The snook bite has been very good most of this spring, and as we move later into May I suspect we will see a down turn in catch reports. If you catch a snook this time of year please be extra careful with your handling procedures. We still need a very good spawning season to help repopulate the species after the devastating cold weather of 2010. Some of the more reputable charter boat operators placed a no-keep snook rule on their boats. I did the same. Snook season closed April 30.
Trout will be up on the grass flats, and the best time to target them will be early morning when the water tends to be a little cooler. I’ve been doing very well catching trout on grass beds in two feet of water early, and then moving to deeper grass as the sun gets higher in the sky. I’ve noticed the fish I’m catching in the deeper waters tend to be either short of 15-inch slot size or just over it. I’m catching bigger trout early in shallower water. The bigger trout tend to be loners, and I’d guess they are moving inshore to some of the deeper pot holes later in the day.
The Spanish mackerel run in Tampa Bay this year has been a little disappointing so far. Although we are catching mackerel, they have not been as consistent as years past. I’m not sure why; maybe it’s just a cycle they’re in. I’ve heard the offshore mackerel bite has been very good, though.
The South Shore flats have been holding some redfish but they haven’t schooled up yet. The redfish we’re catching have been on the lower end of the slot range, averaging around 22 inches. I’ve been working the mangrove shore line and tossing live pilchards into shaded areas. We catch one or two and move on to the next spot.
This is an excellent time to work artificial lures along the mangrove tree lines. I like throwing a gold spoon under the mangroves as I quietly move along the tree-lined shore with my trolling motor or kayak.
This time of year I like to mix it up by targeting redfish and trout on the flats and Spanish mackerel in open bay waters. White bait is my bait of choice.

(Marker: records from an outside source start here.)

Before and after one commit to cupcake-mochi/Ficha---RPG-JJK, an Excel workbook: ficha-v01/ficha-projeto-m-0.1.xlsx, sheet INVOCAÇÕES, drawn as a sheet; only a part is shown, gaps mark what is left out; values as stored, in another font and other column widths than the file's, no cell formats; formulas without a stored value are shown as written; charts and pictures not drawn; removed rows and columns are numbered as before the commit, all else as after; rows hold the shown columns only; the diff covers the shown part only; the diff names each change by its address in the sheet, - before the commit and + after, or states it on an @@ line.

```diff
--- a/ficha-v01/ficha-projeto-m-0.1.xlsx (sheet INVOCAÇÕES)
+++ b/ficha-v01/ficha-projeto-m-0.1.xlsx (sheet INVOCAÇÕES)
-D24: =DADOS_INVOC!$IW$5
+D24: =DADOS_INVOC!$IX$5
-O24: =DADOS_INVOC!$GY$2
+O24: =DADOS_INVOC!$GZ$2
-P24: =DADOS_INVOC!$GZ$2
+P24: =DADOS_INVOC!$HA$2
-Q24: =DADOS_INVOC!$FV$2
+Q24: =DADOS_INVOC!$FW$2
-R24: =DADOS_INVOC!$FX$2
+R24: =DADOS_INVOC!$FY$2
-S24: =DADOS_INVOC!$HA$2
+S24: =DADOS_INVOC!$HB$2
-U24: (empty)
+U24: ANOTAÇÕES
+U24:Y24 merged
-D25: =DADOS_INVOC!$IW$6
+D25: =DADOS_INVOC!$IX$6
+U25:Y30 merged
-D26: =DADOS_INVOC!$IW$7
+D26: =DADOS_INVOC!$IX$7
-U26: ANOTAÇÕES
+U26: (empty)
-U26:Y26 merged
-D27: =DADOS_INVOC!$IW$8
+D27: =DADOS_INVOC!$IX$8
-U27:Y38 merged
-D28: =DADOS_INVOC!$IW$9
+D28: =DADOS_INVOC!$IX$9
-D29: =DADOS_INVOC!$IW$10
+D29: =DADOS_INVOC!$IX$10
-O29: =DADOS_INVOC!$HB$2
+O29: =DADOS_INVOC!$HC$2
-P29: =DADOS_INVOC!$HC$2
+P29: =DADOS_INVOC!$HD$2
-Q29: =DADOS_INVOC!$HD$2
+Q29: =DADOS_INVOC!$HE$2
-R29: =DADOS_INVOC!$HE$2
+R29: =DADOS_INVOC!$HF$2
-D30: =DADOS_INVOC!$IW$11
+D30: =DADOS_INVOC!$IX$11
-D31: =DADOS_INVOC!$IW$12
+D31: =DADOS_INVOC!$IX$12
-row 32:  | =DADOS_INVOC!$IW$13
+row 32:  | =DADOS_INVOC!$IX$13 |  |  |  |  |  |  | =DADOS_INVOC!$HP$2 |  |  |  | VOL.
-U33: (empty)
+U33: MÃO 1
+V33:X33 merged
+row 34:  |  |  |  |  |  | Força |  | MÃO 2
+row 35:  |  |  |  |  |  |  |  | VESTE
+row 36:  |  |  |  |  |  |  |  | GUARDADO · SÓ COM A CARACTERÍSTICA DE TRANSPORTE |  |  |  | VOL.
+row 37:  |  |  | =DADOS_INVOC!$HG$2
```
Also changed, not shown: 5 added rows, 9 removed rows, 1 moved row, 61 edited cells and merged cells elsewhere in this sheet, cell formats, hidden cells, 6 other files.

Be safe out there.
Danny Guarino is one of three Ruskin-based fishing guides and charter captains who share this column. He can be reached at (813) 956-2010 or email@example.com.